### [WHAT THE EXERCISE ASKS]
As the answer, give every line of the records that includes the word "Also".
── THE DATA
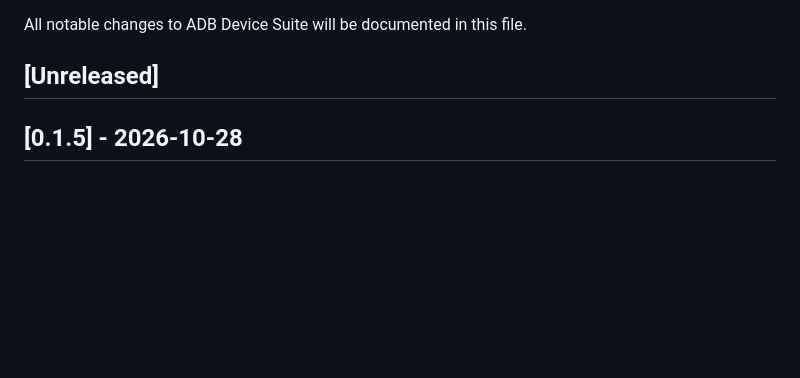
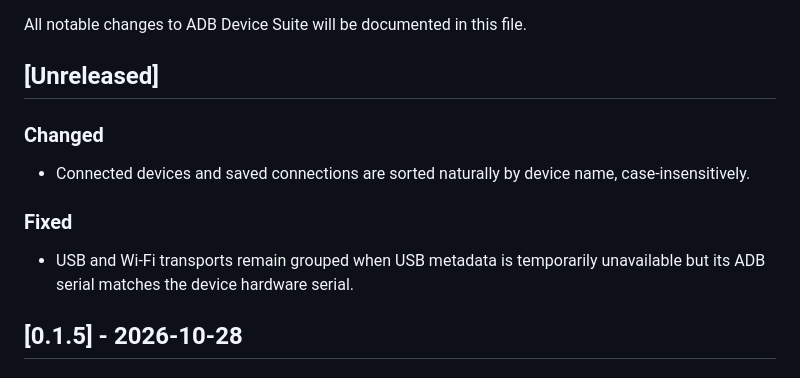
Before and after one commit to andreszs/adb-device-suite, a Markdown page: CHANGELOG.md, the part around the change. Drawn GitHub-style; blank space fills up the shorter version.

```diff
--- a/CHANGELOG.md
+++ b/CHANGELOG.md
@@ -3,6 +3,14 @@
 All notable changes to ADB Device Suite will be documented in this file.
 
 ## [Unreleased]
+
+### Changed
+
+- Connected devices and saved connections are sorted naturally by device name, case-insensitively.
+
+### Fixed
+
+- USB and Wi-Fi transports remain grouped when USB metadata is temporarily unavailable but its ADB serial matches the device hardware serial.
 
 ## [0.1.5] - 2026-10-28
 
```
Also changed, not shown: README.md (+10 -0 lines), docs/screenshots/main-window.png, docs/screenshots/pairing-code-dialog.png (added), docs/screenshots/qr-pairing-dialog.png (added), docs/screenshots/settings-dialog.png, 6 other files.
────
── THE DATA
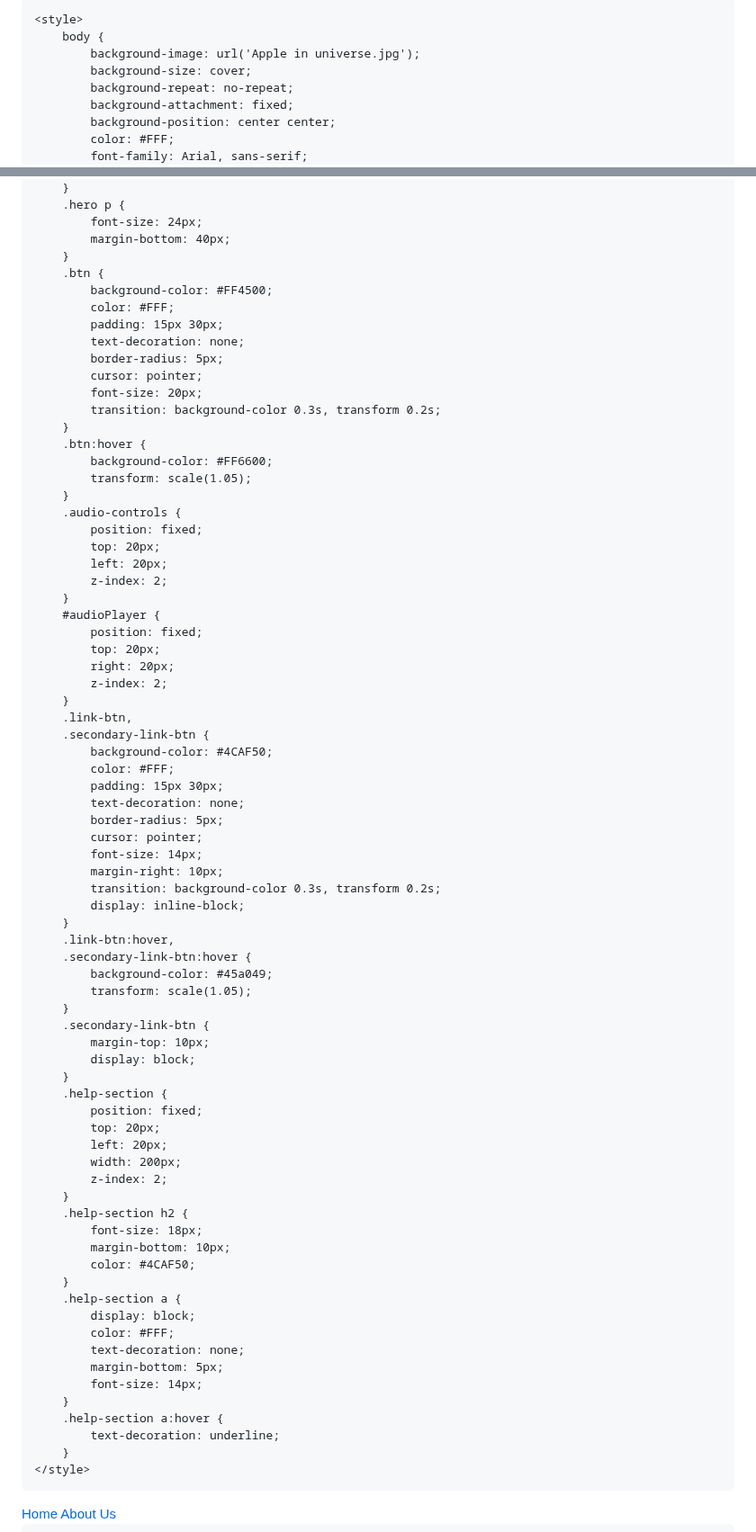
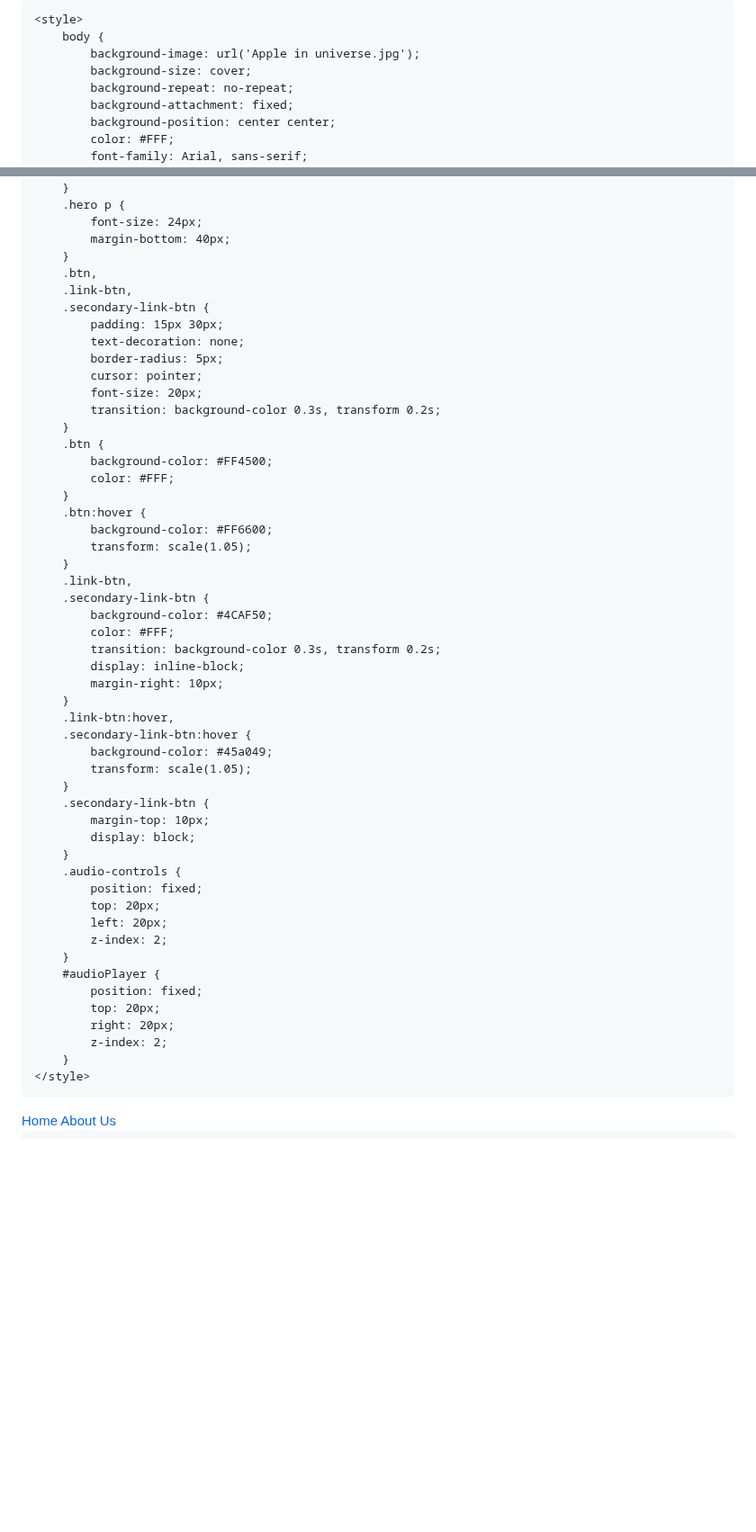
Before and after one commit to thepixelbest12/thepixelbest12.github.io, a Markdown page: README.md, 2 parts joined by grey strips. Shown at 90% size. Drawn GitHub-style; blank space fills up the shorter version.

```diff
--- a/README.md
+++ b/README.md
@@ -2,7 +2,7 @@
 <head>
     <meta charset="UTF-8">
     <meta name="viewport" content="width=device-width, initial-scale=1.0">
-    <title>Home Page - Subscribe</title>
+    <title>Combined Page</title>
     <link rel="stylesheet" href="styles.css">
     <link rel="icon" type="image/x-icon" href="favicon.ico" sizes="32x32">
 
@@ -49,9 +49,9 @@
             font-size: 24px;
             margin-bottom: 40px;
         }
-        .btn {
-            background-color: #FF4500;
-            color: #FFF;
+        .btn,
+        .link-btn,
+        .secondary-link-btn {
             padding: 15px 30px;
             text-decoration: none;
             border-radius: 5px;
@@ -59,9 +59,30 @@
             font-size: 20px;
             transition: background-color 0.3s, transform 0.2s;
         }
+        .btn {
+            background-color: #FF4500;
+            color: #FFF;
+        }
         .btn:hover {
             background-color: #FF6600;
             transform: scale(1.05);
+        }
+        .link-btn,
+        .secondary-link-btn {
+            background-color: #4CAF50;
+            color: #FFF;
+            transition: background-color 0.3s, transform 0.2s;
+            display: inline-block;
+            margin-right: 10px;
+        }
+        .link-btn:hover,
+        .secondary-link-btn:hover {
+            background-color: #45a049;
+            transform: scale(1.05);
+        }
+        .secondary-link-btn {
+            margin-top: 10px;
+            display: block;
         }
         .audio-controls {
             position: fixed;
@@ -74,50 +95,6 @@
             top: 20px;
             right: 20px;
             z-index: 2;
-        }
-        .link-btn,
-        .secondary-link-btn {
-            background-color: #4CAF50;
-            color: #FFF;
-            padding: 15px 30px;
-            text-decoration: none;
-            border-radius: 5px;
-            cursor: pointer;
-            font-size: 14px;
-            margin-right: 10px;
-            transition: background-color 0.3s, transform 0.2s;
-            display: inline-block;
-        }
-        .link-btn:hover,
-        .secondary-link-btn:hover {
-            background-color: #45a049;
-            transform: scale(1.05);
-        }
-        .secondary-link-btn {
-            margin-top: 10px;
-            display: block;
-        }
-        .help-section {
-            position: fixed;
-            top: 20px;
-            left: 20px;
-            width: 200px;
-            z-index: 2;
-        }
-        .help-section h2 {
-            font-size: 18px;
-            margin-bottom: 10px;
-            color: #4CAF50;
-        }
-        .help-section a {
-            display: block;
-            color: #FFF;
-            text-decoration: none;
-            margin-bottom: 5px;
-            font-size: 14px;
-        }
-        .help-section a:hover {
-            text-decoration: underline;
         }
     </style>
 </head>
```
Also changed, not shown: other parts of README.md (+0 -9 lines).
────
### [WRITTEN RESPONSE]
Also changed, not shown: README.md (+10 -0 lines), docs/screenshots/main-window.png, docs/screenshots/pairing-code-dialog.png (added), docs/screenshots/qr-pairing-dialog.png (added), docs/screenshots/settings-dialog.png, 6 other files.
Also changed, not shown: other parts of README.md (+0 -9 lines).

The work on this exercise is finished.